Start of Dataset excerpts
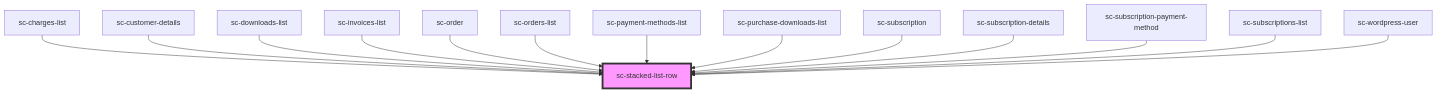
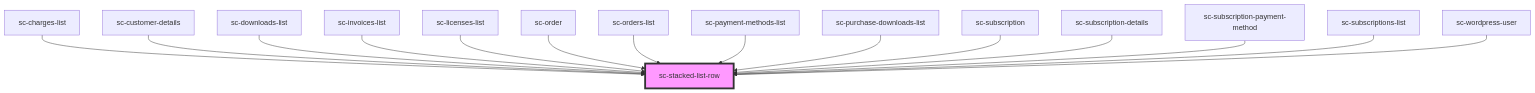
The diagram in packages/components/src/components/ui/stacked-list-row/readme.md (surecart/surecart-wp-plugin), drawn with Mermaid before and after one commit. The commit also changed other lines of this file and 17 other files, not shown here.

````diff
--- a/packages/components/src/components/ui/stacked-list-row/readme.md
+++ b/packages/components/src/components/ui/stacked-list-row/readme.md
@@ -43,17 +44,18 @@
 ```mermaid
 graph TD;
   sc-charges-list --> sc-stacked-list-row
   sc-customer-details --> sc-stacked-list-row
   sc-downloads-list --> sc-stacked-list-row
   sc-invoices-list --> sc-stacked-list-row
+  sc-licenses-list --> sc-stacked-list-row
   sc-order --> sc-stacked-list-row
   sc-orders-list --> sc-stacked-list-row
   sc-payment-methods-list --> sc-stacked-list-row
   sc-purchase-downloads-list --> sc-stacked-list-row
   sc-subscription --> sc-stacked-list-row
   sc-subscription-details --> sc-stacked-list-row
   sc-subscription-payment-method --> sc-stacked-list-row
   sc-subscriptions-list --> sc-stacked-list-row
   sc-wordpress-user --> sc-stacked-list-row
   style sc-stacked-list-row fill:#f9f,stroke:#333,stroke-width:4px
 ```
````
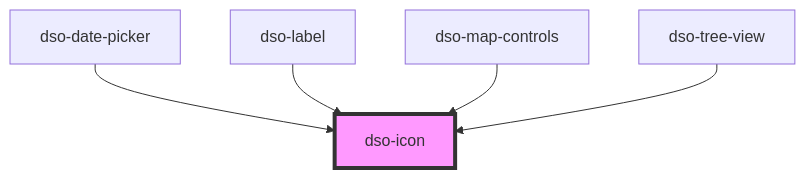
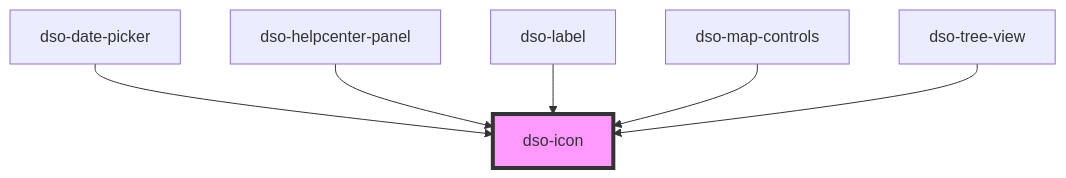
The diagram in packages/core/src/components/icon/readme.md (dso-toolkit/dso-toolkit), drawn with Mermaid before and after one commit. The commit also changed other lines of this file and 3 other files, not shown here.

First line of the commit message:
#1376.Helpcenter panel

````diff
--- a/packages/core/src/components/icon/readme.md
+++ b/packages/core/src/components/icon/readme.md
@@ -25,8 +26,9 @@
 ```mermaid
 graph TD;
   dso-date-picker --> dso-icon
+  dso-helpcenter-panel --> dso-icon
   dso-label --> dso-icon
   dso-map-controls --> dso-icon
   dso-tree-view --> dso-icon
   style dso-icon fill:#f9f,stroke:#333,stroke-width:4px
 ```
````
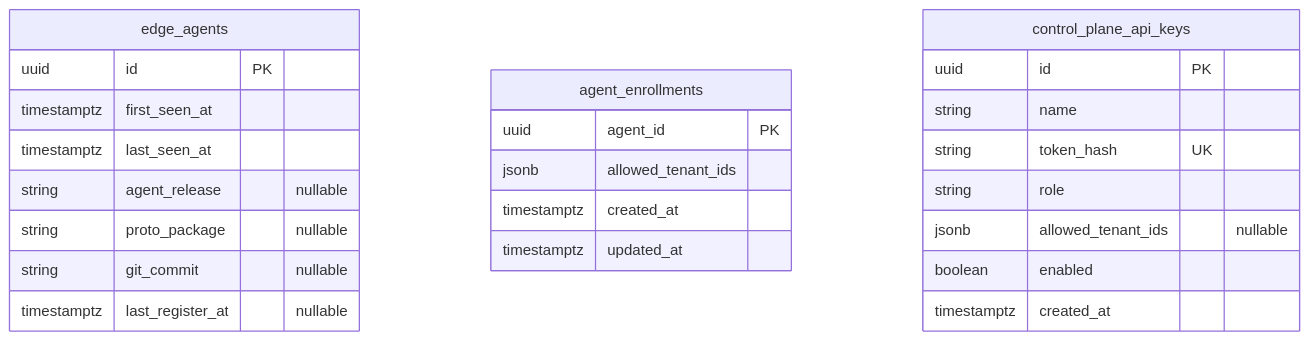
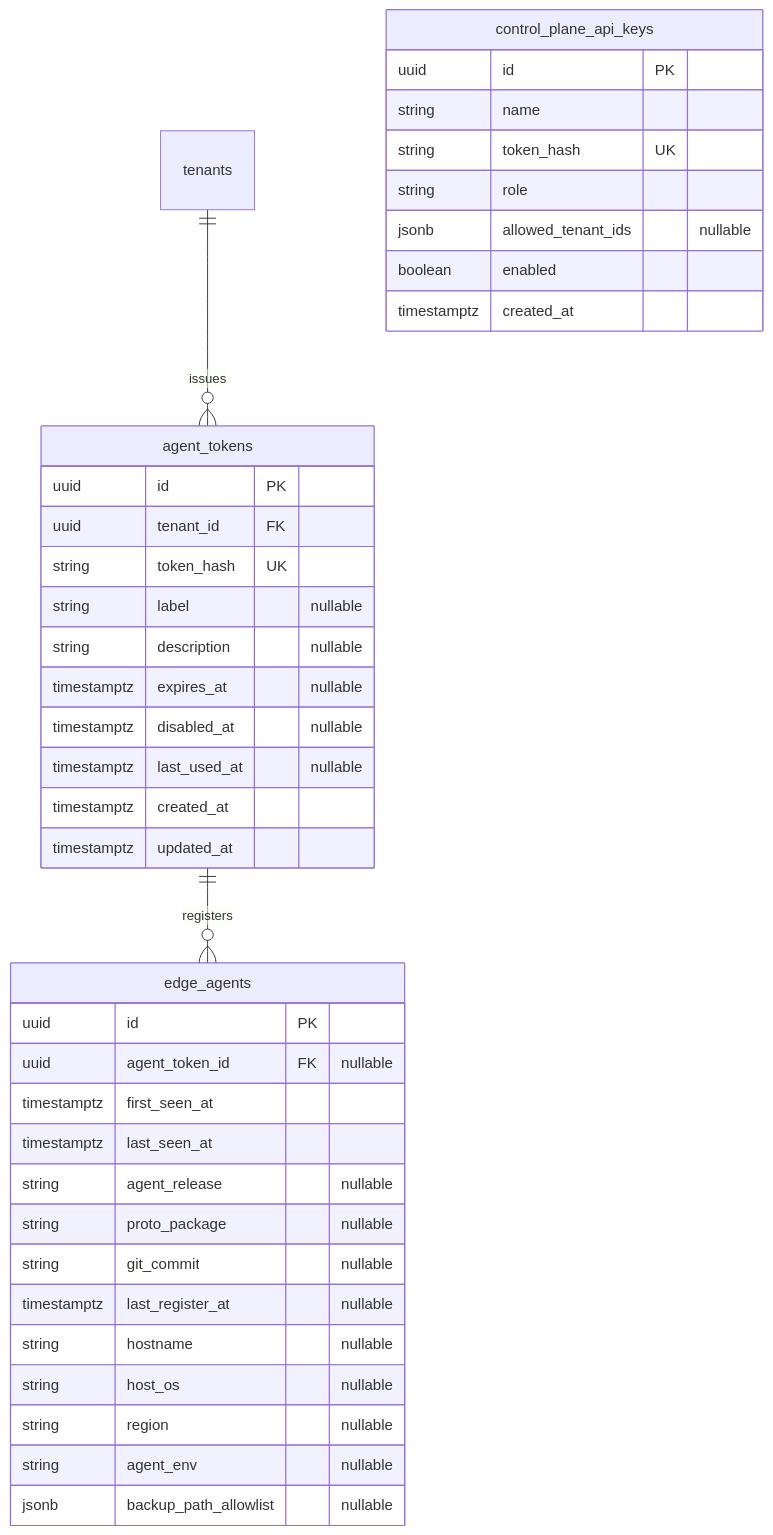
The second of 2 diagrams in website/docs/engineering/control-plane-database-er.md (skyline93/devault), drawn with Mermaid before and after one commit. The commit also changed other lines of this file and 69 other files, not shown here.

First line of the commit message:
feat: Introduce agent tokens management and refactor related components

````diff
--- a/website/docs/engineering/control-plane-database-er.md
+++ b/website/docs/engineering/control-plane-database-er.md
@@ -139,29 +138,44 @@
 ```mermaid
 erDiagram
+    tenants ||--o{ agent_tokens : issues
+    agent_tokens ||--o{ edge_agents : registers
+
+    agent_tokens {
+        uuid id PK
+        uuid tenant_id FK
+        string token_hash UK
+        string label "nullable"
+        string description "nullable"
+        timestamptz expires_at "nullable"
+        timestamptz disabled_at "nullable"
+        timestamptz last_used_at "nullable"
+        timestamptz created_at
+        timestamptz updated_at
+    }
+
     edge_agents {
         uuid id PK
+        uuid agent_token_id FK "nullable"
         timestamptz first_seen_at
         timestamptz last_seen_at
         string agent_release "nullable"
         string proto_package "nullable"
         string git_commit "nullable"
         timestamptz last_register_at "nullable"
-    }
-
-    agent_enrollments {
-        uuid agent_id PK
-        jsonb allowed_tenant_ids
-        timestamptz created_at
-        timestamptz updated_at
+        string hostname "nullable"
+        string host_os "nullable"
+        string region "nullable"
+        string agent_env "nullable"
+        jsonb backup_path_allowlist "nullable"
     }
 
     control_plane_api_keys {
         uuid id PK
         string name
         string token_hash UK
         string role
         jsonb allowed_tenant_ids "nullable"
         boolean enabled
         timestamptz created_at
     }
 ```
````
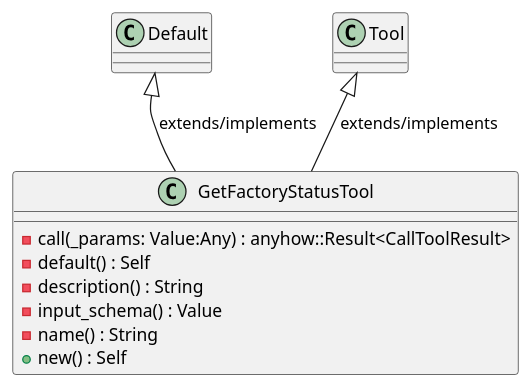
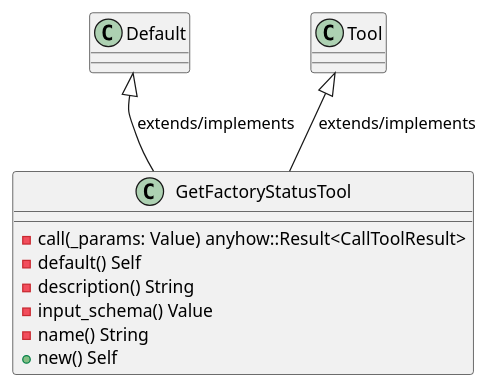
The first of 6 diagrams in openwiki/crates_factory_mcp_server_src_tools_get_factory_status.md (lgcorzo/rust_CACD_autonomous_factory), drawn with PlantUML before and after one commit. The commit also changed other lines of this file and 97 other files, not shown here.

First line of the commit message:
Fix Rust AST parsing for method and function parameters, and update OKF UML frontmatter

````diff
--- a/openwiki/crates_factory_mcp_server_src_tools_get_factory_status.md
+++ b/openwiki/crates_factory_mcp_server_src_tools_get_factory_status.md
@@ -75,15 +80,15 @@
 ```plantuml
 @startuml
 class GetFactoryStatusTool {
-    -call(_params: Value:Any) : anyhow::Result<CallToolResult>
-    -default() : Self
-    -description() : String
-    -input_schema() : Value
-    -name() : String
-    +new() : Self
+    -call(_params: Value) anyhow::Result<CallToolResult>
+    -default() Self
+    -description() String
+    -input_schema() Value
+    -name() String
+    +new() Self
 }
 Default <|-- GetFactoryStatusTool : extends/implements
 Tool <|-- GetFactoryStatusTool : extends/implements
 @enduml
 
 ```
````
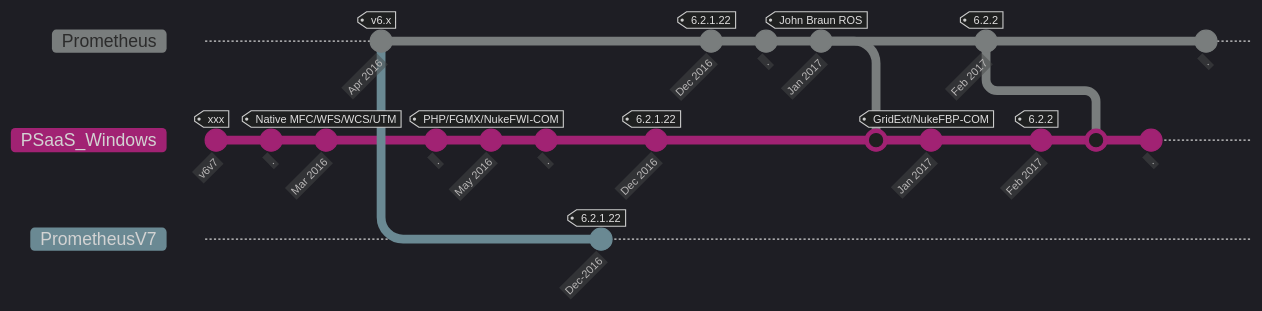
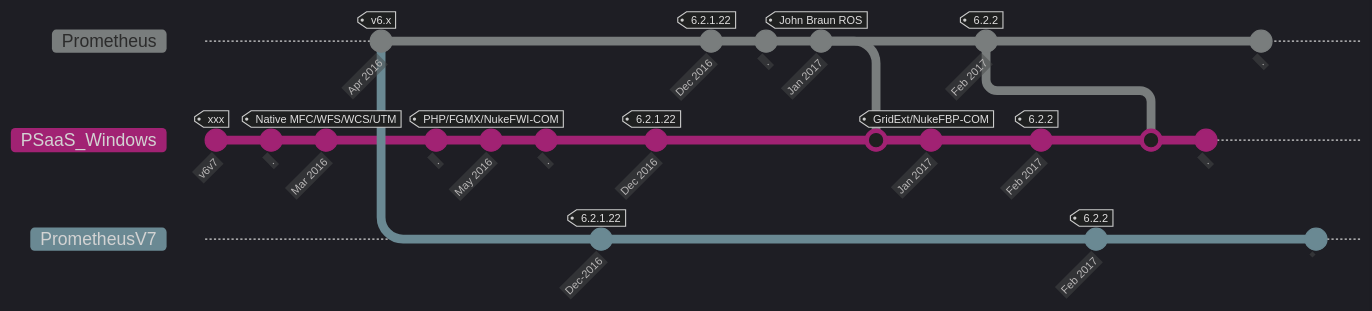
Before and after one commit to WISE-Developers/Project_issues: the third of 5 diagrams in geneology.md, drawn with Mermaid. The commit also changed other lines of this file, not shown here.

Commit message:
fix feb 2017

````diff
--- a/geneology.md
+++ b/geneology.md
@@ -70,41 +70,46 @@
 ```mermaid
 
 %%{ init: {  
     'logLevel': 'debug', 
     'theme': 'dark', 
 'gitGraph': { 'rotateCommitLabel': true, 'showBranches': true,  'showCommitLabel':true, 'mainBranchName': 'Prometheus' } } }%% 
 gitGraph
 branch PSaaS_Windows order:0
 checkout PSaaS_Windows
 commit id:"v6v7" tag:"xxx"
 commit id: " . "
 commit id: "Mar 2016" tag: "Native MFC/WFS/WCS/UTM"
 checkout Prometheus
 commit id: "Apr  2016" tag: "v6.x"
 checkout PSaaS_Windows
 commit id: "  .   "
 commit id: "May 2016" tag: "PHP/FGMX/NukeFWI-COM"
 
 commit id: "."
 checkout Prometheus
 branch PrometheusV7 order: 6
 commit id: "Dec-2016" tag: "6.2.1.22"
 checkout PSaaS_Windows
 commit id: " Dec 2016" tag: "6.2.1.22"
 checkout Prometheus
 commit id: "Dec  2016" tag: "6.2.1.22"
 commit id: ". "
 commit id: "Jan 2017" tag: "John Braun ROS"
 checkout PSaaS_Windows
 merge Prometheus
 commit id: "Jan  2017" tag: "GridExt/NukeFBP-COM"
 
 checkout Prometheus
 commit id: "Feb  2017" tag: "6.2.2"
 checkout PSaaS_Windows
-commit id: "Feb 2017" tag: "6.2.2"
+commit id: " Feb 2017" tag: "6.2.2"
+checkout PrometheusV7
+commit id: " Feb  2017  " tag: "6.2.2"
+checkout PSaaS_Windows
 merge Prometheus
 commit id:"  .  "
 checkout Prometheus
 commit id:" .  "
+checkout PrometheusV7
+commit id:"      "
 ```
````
End of Dataset excerpts
_Exercise details_
Once the pictures are set aside, repeat the data above exactly.

_Written response_
The diagram in packages/components/src/components/ui/stacked-list-row/readme.md (surecart/surecart-wp-plugin), drawn with Mermaid before and after one commit. The commit also changed other lines of this file and 17 other files, not shown here.

````diff
--- a/packages/components/src/components/ui/stacked-list-row/readme.md
+++ b/packages/components/src/components/ui/stacked-list-row/readme.md
@@ -43,17 +44,18 @@
 ```mermaid
 graph TD;
   sc-charges-list --> sc-stacked-list-row
   sc-customer-details --> sc-stacked-list-row
   sc-downloads-list --> sc-stacked-list-row
   sc-invoices-list --> sc-stacked-list-row
+  sc-licenses-list --> sc-stacked-list-row
   sc-order --> sc-stacked-list-row
   sc-orders-list --> sc-stacked-list-row
   sc-payment-methods-list --> sc-stacked-list-row
   sc-purchase-downloads-list --> sc-stacked-list-row
   sc-subscription --> sc-stacked-list-row
   sc-subscription-details --> sc-stacked-list-row
   sc-subscription-payment-method --> sc-stacked-list-row
   sc-subscriptions-list --> sc-stacked-list-row
   sc-wordpress-user --> sc-stacked-list-row
   style sc-stacked-list-row fill:#f9f,stroke:#333,stroke-width:4px
 ```
````
The diagram in packages/core/src/components/icon/readme.md (dso-toolkit/dso-toolkit), drawn with Mermaid before and after one commit. The commit also changed other lines of this file and 3 other files, not shown here.

First line of the commit message:
#1376.Helpcenter panel

````diff
--- a/packages/core/src/components/icon/readme.md
+++ b/packages/core/src/components/icon/readme.md
@@ -25,8 +26,9 @@
 ```mermaid
 graph TD;
   dso-date-picker --> dso-icon
+  dso-helpcenter-panel --> dso-icon
   dso-label --> dso-icon
   dso-map-controls --> dso-icon
   dso-tree-view --> dso-icon
   style dso-icon fill:#f9f,stroke:#333,stroke-width:4px
 ```
````
The second of 2 diagrams in website/docs/engineering/control-plane-database-er.md (skyline93/devault), drawn with Mermaid before and after one commit. The commit also changed other lines of this file and 69 other files, not shown here.

First line of the commit message:
feat: Introduce agent tokens management and refactor related components

````diff
--- a/website/docs/engineering/control-plane-database-er.md
+++ b/website/docs/engineering/control-plane-database-er.md
@@ -139,29 +138,44 @@
 ```mermaid
 erDiagram
+    tenants ||--o{ agent_tokens : issues
+    agent_tokens ||--o{ edge_agents : registers
+
+    agent_tokens {
+        uuid id PK
+        uuid tenant_id FK
+        string token_hash UK
+        string label "nullable"
+        string description "nullable"
+        timestamptz expires_at "nullable"
+        timestamptz disabled_at "nullable"
+        timestamptz last_used_at "nullable"
+        timestamptz created_at
+        timestamptz updated_at
+    }
+
     edge_agents {
         uuid id PK
+        uuid agent_token_id FK "nullable"
         timestamptz first_seen_at
         timestamptz last_seen_at
         string agent_release "nullable"
         string proto_package "nullable"
         string git_commit "nullable"
         timestamptz last_register_at "nullable"
-    }
-
-    agent_enrollments {
-        uuid agent_id PK
-        jsonb allowed_tenant_ids
-        timestamptz created_at
-        timestamptz updated_at
+        string hostname "nullable"
+        string host_os "nullable"
+        string region "nullable"
+        string agent_env "nullable"
+        jsonb backup_path_allowlist "nullable"
     }
 
     control_plane_api_keys {
         uuid id PK
         string name
         string token_hash UK
         string role
         jsonb allowed_tenant_ids "nullable"
         boolean enabled
         timestamptz created_at
     }
 ```
````
The first of 6 diagrams in openwiki/crates_factory_mcp_server_src_tools_get_factory_status.md (lgcorzo/rust_CACD_autonomous_factory), drawn with PlantUML before and after one commit. The commit also changed other lines of this file and 97 other files, not shown here.

First line of the commit message:
Fix Rust AST parsing for method and function parameters, and update OKF UML frontmatter

````diff
--- a/openwiki/crates_factory_mcp_server_src_tools_get_factory_status.md
+++ b/openwiki/crates_factory_mcp_server_src_tools_get_factory_status.md
@@ -75,15 +80,15 @@
 ```plantuml
 @startuml
 class GetFactoryStatusTool {
-    -call(_params: Value:Any) : anyhow::Result<CallToolResult>
-    -default() : Self
-    -description() : String
-    -input_schema() : Value
-    -name() : String
-    +new() : Self
+    -call(_params: Value) anyhow::Result<CallToolResult>
+    -default() Self
+    -description() String
+    -input_schema() Value
+    -name() String
+    +new() Self
 }
 Default <|-- GetFactoryStatusTool : extends/implements
 Tool <|-- GetFactoryStatusTool : extends/implements
 @enduml
 
 ```
````
Before and after one commit to WISE-Developers/Project_issues: the third of 5 diagrams in geneology.md, drawn with Mermaid. The commit also changed other lines of this file, not shown here.

Commit message:
fix feb 2017

````diff
--- a/geneology.md
+++ b/geneology.md
@@ -70,41 +70,46 @@
 ```mermaid
 
 %%{ init: {  
     'logLevel': 'debug', 
     'theme': 'dark', 
 'gitGraph': { 'rotateCommitLabel': true, 'showBranches': true,  'showCommitLabel':true, 'mainBranchName': 'Prometheus' } } }%% 
 gitGraph
 branch PSaaS_Windows order:0
 checkout PSaaS_Windows
 commit id:"v6v7" tag:"xxx"
 commit id: " . "
 commit id: "Mar 2016" tag: "Native MFC/WFS/WCS/UTM"
 checkout Prometheus
 commit id: "Apr  2016" tag: "v6.x"
 checkout PSaaS_Windows
 commit id: "  .   "
 commit id: "May 2016" tag: "PHP/FGMX/NukeFWI-COM"
 
 commit id: "."
 checkout Prometheus
 branch PrometheusV7 order: 6
 commit id: "Dec-2016" tag: "6.2.1.22"
 checkout PSaaS_Windows
 commit id: " Dec 2016" tag: "6.2.1.22"
 checkout Prometheus
 commit id: "Dec  2016" tag: "6.2.1.22"
 commit id: ". "
 commit id: "Jan 2017" tag: "John Braun ROS"
 checkout PSaaS_Windows
 merge Prometheus
 commit id: "Jan  2017" tag: "GridExt/NukeFBP-COM"
 
 checkout Prometheus
 commit id: "Feb  2017" tag: "6.2.2"
 checkout PSaaS_Windows
-commit id: "Feb 2017" tag: "6.2.2"
+commit id: " Feb 2017" tag: "6.2.2"
+checkout PrometheusV7
+commit id: " Feb  2017  " tag: "6.2.2"
+checkout PSaaS_Windows
 merge Prometheus
 commit id:"  .  "
 checkout Prometheus
 commit id:" .  "
+checkout PrometheusV7
+commit id:"      "
 ```
````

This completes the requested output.